* What is being asked:
Examine the data below and state how many lines contain "style", offering no other words.

* Available data:
=-=-=-=-=
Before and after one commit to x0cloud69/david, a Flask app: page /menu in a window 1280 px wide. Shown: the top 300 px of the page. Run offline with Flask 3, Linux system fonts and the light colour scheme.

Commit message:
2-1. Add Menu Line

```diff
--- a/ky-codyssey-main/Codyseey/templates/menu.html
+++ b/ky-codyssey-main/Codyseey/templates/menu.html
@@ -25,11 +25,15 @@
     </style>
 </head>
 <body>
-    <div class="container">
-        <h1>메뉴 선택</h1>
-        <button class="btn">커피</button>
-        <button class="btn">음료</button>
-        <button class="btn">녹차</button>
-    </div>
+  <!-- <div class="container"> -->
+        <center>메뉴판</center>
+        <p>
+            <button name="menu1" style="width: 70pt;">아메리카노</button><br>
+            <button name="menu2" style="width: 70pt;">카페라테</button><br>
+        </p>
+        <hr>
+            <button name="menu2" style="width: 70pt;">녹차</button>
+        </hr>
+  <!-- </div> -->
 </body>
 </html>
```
=-=-=-=-=
* Answer space:
4